─── Supplied records

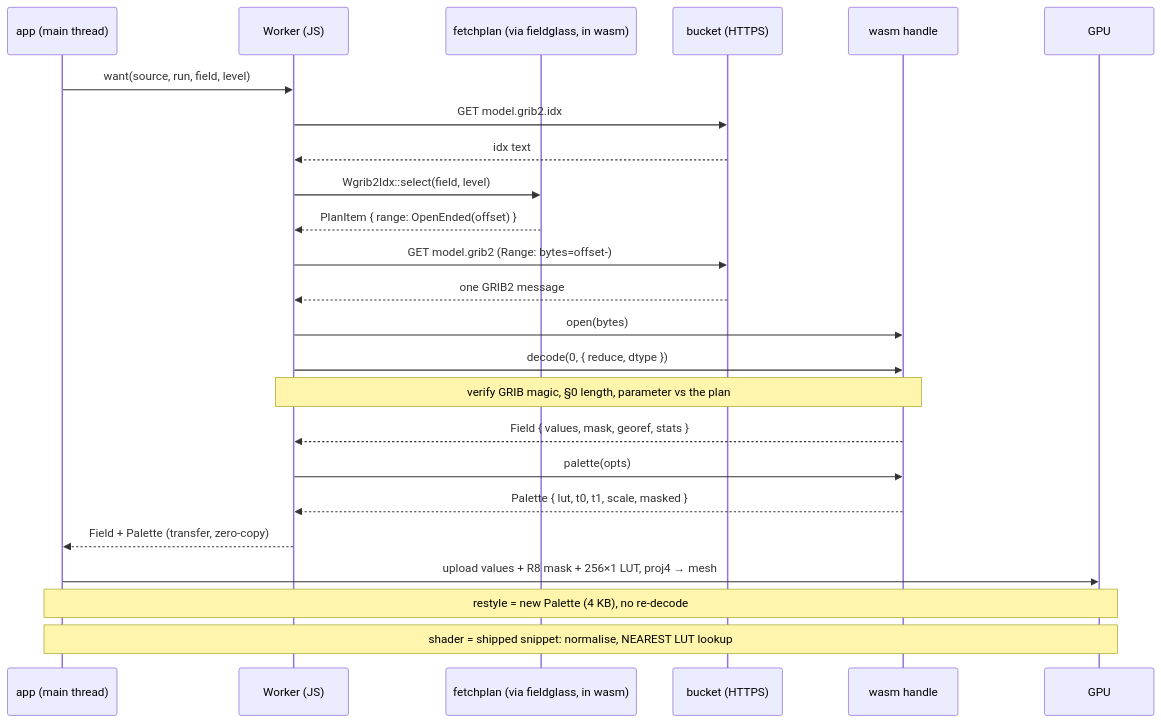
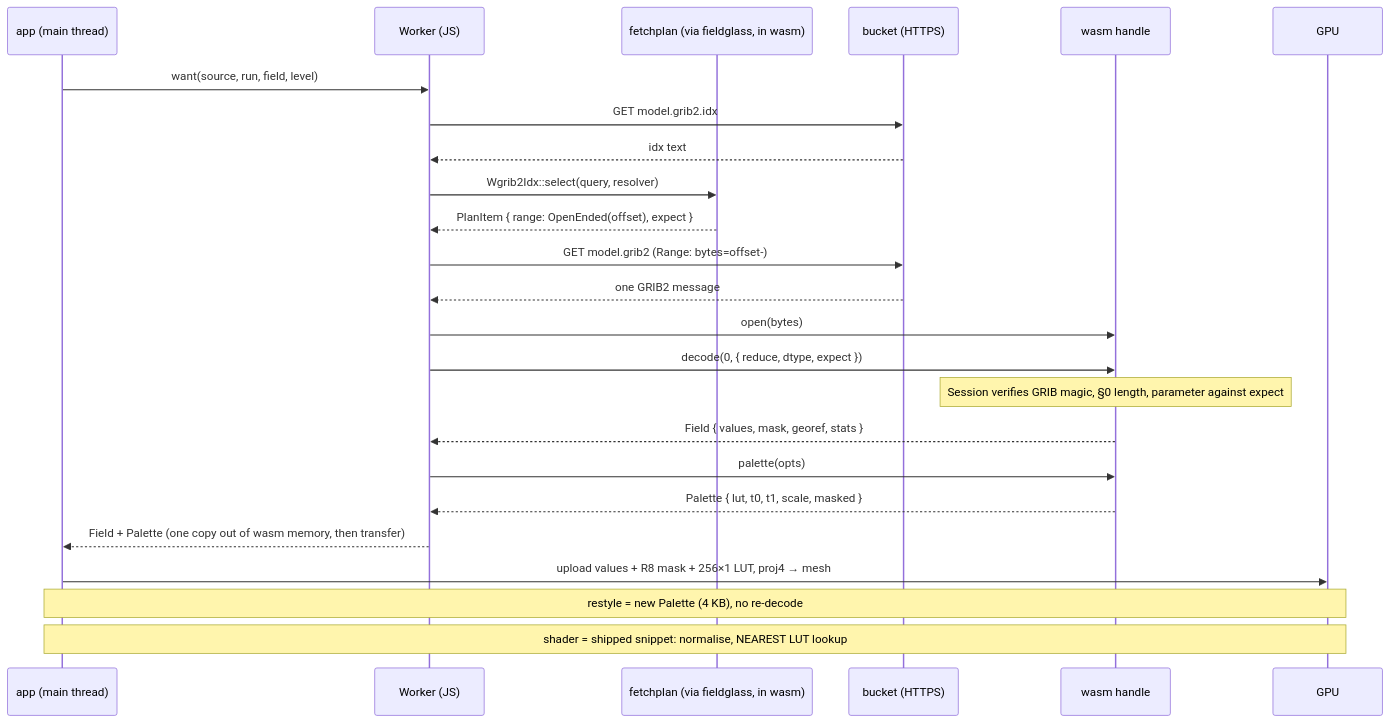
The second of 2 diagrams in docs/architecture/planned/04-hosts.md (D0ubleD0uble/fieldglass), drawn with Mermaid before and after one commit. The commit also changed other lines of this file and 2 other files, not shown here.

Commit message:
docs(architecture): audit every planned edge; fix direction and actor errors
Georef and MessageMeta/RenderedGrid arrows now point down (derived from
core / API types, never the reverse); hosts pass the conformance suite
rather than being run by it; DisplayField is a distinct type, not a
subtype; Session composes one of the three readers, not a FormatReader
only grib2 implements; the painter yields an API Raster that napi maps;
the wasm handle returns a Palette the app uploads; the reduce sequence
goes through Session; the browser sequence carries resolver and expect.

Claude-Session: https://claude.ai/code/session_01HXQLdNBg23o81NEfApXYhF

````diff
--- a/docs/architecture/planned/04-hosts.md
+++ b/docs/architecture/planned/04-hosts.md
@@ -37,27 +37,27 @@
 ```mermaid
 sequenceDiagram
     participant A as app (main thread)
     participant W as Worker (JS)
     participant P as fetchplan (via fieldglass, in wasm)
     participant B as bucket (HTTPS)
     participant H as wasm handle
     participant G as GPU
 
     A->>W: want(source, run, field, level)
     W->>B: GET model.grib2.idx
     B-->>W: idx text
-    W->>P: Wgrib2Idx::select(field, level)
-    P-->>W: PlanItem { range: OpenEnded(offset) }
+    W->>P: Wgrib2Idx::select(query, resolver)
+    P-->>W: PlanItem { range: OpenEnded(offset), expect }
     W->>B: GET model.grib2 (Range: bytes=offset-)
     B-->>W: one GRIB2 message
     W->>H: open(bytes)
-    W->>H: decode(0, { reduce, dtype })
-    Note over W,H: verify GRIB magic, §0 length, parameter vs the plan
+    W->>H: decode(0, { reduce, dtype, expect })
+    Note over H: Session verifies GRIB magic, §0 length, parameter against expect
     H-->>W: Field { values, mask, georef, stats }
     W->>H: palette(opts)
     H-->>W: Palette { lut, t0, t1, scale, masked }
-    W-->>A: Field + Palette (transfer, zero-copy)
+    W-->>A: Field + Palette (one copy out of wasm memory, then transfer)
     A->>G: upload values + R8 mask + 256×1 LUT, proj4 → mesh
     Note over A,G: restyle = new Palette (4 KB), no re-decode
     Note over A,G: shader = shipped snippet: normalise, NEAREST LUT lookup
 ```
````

──────

Work item: Copy every line from the data that includes the string "reduce".

Result of this exercise:
the wasm handle returns a Palette the app uploads; the reduce sequence
-    W->>H: decode(0, { reduce, dtype })
+    W->>H: decode(0, { reduce, dtype, expect })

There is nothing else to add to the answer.